Each line of the data holding "mathit" should be found and copied.

(Supplied records Opens)

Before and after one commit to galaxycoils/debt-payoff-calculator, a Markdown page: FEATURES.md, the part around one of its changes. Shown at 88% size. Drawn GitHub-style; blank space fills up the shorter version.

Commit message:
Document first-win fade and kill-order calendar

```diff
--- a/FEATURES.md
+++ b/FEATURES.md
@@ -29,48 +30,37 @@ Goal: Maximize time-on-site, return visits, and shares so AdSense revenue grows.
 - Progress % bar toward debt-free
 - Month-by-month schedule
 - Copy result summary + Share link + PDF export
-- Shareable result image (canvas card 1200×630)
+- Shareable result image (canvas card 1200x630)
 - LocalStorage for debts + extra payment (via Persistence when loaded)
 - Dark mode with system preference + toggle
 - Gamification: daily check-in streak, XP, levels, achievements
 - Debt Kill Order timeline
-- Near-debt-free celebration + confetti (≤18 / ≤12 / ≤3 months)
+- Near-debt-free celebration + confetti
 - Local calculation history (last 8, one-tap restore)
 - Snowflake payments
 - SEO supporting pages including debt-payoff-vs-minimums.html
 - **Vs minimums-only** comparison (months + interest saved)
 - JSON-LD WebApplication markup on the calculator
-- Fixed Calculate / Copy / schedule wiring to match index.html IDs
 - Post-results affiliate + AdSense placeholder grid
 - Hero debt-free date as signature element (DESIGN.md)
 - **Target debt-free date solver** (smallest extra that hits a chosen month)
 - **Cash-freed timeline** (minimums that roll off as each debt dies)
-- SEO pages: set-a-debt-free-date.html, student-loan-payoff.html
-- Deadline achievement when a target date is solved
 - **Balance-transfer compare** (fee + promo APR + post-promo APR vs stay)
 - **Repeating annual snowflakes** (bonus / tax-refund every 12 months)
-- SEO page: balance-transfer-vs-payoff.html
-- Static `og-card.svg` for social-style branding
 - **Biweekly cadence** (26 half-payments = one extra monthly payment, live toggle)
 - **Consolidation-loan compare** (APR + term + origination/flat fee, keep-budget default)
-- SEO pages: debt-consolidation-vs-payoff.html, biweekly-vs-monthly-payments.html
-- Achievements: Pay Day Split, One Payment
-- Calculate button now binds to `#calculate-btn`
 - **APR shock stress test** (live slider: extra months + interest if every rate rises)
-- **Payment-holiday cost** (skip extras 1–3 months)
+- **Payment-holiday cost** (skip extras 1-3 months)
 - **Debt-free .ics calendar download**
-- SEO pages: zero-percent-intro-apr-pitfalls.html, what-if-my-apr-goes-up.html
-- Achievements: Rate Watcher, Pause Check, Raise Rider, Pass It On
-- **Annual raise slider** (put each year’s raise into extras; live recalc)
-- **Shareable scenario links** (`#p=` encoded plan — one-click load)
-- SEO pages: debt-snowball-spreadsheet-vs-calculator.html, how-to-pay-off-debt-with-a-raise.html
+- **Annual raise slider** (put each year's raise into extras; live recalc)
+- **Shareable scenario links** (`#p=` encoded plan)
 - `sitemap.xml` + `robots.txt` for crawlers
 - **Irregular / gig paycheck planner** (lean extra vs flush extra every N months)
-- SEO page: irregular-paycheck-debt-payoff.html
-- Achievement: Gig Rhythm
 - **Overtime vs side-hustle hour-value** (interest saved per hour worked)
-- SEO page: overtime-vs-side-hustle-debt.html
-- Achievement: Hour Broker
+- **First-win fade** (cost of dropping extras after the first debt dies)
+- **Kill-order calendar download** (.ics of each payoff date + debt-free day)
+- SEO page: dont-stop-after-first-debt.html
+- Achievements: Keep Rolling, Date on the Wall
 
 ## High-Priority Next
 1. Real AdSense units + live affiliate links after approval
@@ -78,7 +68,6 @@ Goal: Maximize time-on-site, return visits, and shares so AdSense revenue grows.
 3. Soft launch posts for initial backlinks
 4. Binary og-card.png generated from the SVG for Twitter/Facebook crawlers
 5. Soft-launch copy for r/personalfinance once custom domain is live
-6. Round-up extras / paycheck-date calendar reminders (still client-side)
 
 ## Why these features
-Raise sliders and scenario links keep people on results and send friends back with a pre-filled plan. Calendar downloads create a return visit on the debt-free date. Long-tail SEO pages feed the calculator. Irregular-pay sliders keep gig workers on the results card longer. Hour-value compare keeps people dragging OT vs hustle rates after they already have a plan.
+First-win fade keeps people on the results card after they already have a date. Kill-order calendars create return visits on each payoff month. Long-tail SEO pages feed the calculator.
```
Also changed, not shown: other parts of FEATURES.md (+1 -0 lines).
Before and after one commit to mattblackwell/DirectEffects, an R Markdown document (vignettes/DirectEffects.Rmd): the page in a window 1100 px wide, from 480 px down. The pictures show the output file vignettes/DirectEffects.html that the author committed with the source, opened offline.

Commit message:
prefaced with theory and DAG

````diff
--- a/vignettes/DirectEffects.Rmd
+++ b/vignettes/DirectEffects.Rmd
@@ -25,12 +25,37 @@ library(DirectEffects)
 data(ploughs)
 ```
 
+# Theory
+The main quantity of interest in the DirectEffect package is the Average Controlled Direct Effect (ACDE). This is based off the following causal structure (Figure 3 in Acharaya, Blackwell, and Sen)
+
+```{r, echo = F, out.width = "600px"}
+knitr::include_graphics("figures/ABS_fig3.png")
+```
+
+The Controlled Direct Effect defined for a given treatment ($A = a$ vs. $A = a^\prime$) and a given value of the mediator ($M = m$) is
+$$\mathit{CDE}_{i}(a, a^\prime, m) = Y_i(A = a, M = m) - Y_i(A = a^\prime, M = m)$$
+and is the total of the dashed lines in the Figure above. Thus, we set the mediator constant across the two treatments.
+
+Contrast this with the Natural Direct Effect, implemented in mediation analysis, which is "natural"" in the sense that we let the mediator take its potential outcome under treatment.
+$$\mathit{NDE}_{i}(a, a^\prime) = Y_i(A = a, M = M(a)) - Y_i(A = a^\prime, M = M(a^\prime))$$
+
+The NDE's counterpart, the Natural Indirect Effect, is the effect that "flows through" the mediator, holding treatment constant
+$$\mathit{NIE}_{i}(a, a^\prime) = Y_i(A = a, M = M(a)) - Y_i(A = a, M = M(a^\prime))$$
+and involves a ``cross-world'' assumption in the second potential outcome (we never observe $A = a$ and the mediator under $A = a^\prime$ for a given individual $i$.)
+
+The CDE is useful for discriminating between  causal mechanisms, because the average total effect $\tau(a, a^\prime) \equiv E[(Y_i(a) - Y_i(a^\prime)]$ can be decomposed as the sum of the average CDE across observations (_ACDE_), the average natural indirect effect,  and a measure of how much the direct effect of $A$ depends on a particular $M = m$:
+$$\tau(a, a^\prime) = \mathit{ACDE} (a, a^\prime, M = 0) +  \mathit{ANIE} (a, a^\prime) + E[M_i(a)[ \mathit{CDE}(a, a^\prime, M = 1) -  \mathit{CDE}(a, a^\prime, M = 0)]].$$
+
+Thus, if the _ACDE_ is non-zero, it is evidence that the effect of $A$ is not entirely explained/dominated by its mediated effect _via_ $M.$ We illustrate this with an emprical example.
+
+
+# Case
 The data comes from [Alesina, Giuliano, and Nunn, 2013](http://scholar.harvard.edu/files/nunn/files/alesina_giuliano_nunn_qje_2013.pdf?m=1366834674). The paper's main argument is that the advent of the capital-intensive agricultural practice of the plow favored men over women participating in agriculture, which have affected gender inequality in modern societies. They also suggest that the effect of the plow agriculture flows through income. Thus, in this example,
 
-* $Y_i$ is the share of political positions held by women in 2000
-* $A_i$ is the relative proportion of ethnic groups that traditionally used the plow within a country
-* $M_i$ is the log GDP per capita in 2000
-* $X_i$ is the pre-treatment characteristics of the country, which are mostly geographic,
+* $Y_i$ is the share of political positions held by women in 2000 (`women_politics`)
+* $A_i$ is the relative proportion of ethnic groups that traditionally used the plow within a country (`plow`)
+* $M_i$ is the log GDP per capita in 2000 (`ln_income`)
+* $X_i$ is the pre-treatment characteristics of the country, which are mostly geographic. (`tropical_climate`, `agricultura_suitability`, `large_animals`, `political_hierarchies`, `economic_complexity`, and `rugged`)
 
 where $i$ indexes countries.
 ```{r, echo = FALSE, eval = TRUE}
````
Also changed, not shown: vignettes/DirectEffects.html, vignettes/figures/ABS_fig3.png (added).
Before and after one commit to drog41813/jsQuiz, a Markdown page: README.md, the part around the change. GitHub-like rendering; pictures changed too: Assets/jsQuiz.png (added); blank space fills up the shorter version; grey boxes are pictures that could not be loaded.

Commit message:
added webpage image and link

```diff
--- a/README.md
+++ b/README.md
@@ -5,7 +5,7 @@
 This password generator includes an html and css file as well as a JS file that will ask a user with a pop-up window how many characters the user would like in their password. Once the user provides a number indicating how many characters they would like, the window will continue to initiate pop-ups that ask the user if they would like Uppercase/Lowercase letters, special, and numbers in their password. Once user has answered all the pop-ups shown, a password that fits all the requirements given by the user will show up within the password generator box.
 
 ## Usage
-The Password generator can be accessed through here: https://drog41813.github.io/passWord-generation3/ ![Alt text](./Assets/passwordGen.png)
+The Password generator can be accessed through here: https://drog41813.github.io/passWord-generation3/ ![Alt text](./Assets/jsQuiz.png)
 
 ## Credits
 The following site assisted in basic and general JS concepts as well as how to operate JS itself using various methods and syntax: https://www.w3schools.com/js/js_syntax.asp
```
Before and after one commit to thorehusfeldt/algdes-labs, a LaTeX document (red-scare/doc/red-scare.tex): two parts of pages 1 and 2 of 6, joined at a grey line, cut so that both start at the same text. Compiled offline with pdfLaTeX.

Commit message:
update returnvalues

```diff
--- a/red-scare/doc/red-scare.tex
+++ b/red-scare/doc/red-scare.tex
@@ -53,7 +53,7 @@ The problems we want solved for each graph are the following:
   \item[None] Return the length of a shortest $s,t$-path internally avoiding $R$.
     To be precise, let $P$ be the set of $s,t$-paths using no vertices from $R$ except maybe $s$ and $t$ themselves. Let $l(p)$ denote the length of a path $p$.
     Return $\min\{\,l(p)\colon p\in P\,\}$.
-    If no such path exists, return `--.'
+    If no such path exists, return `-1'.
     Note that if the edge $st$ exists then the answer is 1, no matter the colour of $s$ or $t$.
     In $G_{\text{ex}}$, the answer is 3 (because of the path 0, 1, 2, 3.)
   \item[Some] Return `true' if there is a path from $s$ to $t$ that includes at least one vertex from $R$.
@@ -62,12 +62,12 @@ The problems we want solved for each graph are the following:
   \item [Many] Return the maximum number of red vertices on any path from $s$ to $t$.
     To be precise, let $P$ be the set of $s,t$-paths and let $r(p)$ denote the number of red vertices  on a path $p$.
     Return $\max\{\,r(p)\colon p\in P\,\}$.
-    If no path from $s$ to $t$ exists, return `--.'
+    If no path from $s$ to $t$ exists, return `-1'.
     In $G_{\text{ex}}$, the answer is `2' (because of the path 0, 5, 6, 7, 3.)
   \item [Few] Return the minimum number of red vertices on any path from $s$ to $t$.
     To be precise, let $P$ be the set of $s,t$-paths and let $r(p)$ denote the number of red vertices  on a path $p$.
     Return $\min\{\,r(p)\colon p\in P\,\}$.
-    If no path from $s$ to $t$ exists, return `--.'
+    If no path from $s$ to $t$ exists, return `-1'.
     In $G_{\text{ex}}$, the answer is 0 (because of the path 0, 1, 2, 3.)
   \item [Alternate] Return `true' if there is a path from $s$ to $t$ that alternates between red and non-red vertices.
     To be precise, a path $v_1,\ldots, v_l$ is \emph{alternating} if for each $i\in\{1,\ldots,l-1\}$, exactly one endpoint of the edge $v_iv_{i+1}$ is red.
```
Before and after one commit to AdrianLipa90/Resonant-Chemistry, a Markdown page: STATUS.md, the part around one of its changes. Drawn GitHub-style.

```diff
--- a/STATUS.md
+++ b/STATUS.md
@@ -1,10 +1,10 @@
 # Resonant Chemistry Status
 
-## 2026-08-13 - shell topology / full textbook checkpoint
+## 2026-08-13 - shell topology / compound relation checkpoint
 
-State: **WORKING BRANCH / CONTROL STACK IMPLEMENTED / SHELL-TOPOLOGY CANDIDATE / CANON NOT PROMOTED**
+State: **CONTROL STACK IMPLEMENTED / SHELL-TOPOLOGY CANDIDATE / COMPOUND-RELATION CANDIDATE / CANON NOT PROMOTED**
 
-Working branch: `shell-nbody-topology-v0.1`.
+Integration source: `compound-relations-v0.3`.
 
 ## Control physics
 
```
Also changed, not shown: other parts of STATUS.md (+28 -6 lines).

(Supplied records Closes)

= Result below =
+$$\mathit{CDE}_{i}(a, a^\prime, m) = Y_i(A = a, M = m) - Y_i(A = a^\prime, M = m)$$
+$$\mathit{NDE}_{i}(a, a^\prime) = Y_i(A = a, M = M(a)) - Y_i(A = a^\prime, M = M(a^\prime))$$
+$$\mathit{NIE}_{i}(a, a^\prime) = Y_i(A = a, M = M(a)) - Y_i(A = a, M = M(a^\prime))$$
+$$\tau(a, a^\prime) = \mathit{ACDE} (a, a^\prime, M = 0) +  \mathit{ANIE} (a, a^\prime) + E[M_i(a)[ \mathit{CDE}(a, a^\prime, M = 1) -  \mathit{CDE}(a, a^\prime, M = 0)]].$$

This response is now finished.